Full details on fellowship opportunities offered, eligibility requirements, and the application process are available on the BSA website at https://bibsocamer.org/awards/fellowships/.

Awards range from $2,500 to $6,000. A list of past Fellowship winners and their projects is also available on the BSA website at https://bibsocamer.org/awards/fellowships/previous-recipients/.

William L. Mitchell Prize

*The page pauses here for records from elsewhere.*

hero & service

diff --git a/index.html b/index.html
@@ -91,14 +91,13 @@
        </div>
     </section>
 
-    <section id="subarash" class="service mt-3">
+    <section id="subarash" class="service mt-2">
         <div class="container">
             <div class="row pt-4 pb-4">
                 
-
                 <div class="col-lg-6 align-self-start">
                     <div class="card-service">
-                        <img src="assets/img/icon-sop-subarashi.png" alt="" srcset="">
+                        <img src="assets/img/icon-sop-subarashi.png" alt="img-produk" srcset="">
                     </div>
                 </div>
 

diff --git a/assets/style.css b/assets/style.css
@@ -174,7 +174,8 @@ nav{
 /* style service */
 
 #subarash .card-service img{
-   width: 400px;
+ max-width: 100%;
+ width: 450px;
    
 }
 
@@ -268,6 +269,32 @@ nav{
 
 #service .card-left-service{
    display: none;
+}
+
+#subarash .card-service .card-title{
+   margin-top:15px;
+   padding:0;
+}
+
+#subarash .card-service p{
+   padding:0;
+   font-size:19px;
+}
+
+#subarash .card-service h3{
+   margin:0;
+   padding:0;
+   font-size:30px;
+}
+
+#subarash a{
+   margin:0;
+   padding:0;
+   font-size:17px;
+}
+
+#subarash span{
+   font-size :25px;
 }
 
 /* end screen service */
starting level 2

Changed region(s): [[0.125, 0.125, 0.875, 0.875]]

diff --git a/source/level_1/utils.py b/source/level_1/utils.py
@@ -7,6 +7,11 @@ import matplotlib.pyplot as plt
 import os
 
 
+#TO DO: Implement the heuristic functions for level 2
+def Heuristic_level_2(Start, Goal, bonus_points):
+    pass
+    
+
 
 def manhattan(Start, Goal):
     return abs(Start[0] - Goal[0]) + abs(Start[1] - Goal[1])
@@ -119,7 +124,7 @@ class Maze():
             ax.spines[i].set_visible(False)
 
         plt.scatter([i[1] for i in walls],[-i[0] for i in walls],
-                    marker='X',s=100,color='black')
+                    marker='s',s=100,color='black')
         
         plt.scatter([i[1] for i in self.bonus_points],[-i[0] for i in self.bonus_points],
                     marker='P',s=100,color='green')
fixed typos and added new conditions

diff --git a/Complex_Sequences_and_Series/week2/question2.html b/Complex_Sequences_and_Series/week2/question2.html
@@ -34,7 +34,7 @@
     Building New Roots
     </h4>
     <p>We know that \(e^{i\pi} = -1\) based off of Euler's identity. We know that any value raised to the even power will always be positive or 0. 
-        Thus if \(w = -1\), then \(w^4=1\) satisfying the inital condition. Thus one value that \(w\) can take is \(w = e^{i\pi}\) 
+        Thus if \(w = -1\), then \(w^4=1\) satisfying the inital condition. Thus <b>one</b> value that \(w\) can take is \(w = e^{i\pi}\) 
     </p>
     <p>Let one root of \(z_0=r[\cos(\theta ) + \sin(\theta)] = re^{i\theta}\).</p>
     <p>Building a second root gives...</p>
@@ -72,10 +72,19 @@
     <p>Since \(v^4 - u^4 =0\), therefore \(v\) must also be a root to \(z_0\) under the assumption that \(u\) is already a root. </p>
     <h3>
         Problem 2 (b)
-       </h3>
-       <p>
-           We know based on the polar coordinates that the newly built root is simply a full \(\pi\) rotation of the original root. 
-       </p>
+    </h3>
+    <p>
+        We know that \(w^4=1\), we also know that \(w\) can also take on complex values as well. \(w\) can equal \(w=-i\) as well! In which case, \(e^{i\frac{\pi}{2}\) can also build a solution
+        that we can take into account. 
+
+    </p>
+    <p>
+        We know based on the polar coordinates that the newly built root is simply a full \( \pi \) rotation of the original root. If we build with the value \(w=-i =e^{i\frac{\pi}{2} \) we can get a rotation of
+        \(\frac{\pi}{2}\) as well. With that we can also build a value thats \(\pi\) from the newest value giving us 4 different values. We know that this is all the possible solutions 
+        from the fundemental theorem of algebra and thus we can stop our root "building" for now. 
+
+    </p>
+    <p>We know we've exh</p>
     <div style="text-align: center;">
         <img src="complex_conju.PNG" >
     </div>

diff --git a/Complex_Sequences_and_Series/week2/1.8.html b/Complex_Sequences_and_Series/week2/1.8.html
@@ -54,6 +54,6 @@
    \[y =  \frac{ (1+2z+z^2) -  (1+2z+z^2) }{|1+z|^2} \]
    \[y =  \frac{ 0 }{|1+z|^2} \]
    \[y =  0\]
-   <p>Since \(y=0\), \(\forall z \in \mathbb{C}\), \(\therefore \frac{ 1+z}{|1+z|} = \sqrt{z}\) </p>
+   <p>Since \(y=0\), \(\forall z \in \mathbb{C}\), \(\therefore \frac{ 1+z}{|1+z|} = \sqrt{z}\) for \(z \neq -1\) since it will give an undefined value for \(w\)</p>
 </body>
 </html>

The Mitchell Prize for research on British serials was endowed to honor William L. Mitchell, former librarian at the Kenneth Spencer Research Library at the University of Kansas, where he was curator of the Richmond P. and Marjorie N. Bond Collection of 18th-Century British Newspapers and Periodicals and of the Edmund Curll Collection. The Prize serves as an encouragement to scholars engaged in bibliographical scholarship on 18th-century periodicals published in English or in any language (including indigenous languages) within the British Isles, its colonies, former colonies, and occupied territories including those in North America, Australia, the Caribbean, South Africa, and modern-day Bangladesh, India and Pakistan. 18th-century periodicals are defined as serial publications produced no earlier than 1688, and no later than the first decade of the 19th century; subject materials must be firmly rooted within the 1700-1800 time period.

The Bibliographical Society of America invites submissions for its seventh William L. Mitchell Prize for Bibliography or Documentary Work on Early British Periodicals or Newspapers.

Justin G. Schiller Prize

Endowed by Justin G. Schiller, a dealer in antiquarian children’s books and past member of the BSA Council, the Schiller Prize for Bibliographical Work on Pre-20th-Century Children’s Books is intended to encourage scholarship in the bibliography of historical children’s books. It brings a cash award of $3,000 and a year’s membership in the Society.

The 2019 winner was Maroussia Oakley for her book The Book and Periodical Illustrations of Arthur Hughes: A Spark of Genius 1832-1914. Oak Knoll Press & Private Libraries Association, 2016.

The next Schiller Prize will be awarded at the Society’s 2022 Annual Meeting. Nominations, with copies of the monographs, PDF copies of articles, and/or links to websites, must be completed by 15 October 2021.

St. Louis Mercantile Library Prize

Funded by the St. Louis Mercantile Library at the University of Missouri, St. Louis, this prize encourages scholarship in the bibliography of American history and literature. Awarded every three years, the prize brings a cash award of $2,000 and a year’s membership in the Society.

Submissions for the Mercantile Library Prize should concentrate on some aspect of American history and culture in territories that now comprise the United States, or on literature by American authors, or literature intended for publication in territories that now comprise the United States. They should involve research in bibliography and printing history broadly conceived and focus on the book (the physical object) as historical evidence for studying topics such as the history of book production, publication, distribution, collecting, or reading. Studies of the printing, publishing, and allied trades, as these relate to American history and literature, are also welcome.

New Scholars Program

The Bibliographical Society of America’s New Scholars Program promotes the work of scholars new to bibliography, broadly defined to include the creation, production, publication, distribution, reception, transmission, and subsequent history of all textual artifacts. This includes manuscript, print, and digital media, from clay and stone to laptops and iPads.

The New Scholars Award is $1,000, with a $500 travel stipend. Three awards are made each year as part of a two-pronged program:

  1. New Scholars present fifteen-minute talks on their current, unpublished bibliographical research during the program preceding a program preceding the Society’s Annual Meeting, held each January. The 2022 Annual Meeting will be held in New York on January 28, 2022.
  2. Expanded versions of New Scholars’ papers are submitted to the editor of The Papers of the Bibliographical Society of America (PBSA) for publication, subject to peer review.